Today at CES, TomTom announced the TomTom EASE, TomTom's newest entry- level car navigation solution for North America.

And also:

'Winter Map Sale' time again at TomTom

January 50 replies

HD Traffic announced by Tele Atlas

June 251 reply

Reviews
New mounts GO x40 LIVE: the review TomTomAccessories

New mounts GO x40 LIVE: the review

February 145 replies

TomTom originally intended to supply a full featured mount in the box when you bought a LIVE model, but eventually, a simpler mount was provided.

And also:

GO 740 and GO 940 LIVE reviewed

November 1013 replies

Specials
TomTom gives NavCore 8 a rework TomTomSoftware

TomTom gives NavCore 8 a rework

September 517 replies

TomTom has freshened up its navigational software. The new NavCore 8.2 which is shipped with the GO x40 has a completely new look.

And also:

First look at Mio Moov 200, 330 and 370

April 82 replies

News
 

First Galileo receiver upcomingGeneralHardware

First Galileo receiver upcoming

October 19 2006, 20:44

The Swiss company u-blox is the first to release a receiver for the Galileo Positioning System. The future is getting closer…

Replies: 7
By yourNAV editors
Starting Q1 2007, the first samples of the u-blox5, a new product from the Swiss company, also called u-blox, will become available. This receiver for positioning systems will be the first to work with the signals from the (currently still inactive) Galileo system.

The receiver will, at first, use the signals of the GPS satellites, but is fully prepared for the new Galileo network which is still under construction. As soon as Galileo becomes operational, the firmware of the u-blox 5 can be updated and the new signal can be used.

The technological progress of positioning systems is progressing rapidly, and the borders of the current GPS system are still being explored. One of the last developments in that area is the already much renowned SiRF Star III PND chipset, which enables these devices to locate their position quicker and more accurately than was the case with older chipsets.

Once Galileo becomes operational, the progress in this area will become much clearer. The u-blox 5 chipset, using Galileo, will use no less than 50 channels to determine it’s position. Compare: the SiRF Star III can use a maximum of ‘only’ 20 channels. With the use of these 50 channels and no less than 1 million correlations, the u-blox will always manage to get a fix in less than one second. As well as GPS and Galileo, the u-blox chipset also functions with WAAS, EGNOS and MSAS.

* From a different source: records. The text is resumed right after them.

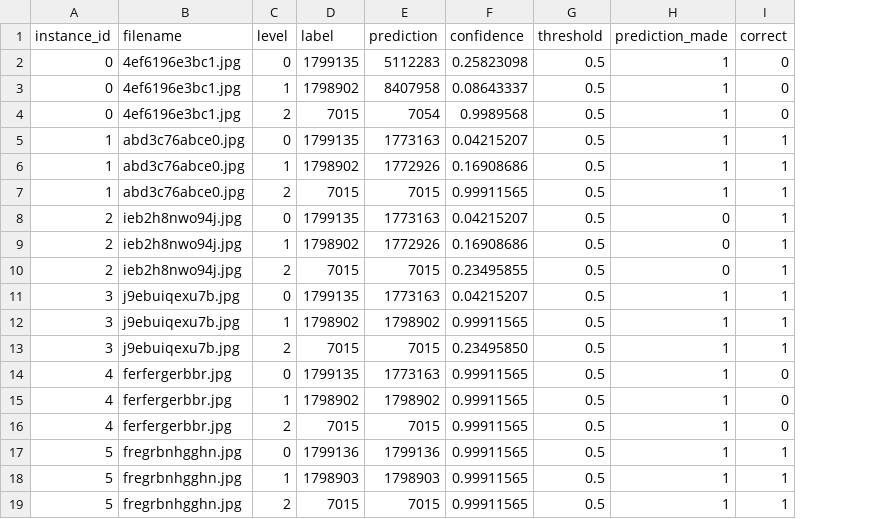
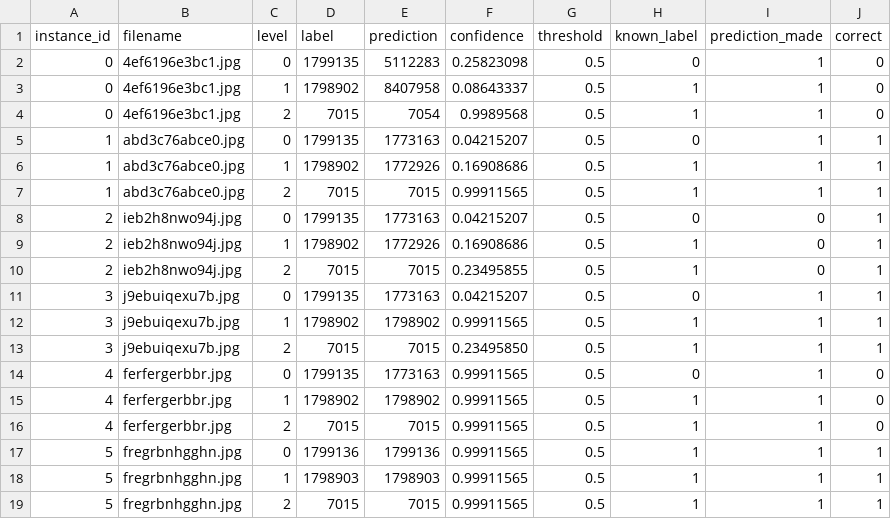
Before and after one commit to GuillaumeMougeot/mini_metrics, a CSV file: mini_metrics/demo.csv, drawn as a sheet; the diff names each change by its address in the sheet, - before the commit and + after, or states it on an @@ line.

Commit message:
Change metrics to include non-known classes by default and add a flag to the CLI to filter them out + add 'known_label' column to the demo.csv so that the result differ with this new behaviour

```diff
--- a/mini_metrics/demo.csv
+++ b/mini_metrics/demo.csv
+column H (known_label), rows 2-19: 0 | 1 | 1 | 0 | 1 | 1 | 0 | 1 | 1 | 0 | 1 | 1 | 0 | 1 | 1 | 1 | 1 | 1
```
Also changed, not shown: 4 other files.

Galileo
If it all keeps going to plan, Galileo should become operational in 2008. It will require 30 satellites in total, 27 of those permanently operational, and 3 used as spares. In December last year, the first (test) satellite was launched. Galileo is a project by the European Union and is meant to replace (and improve) the existing GPS systems. This latter system is a US system which was originally created for military purposes. But today, anyone can use it, and it is the base for the current navigational systems as we know them today.

Galileo improves GPS in several areas, eg. a better positioning and a better fix in areas close to the North or the South pole. With the current GPS system, the North of Scandinavia is badly covered. Also new with Galileo is that two-way traffic between the satellites and the user on earth becomes possible. This could be a way that distress signals are transmitted, and help rescue workers quite a bit. But we also have to be honest: this also means that this could lead to the active tracking of a persons’ every move…


Reacties van bezoekers:
Nog geen reacties...Reply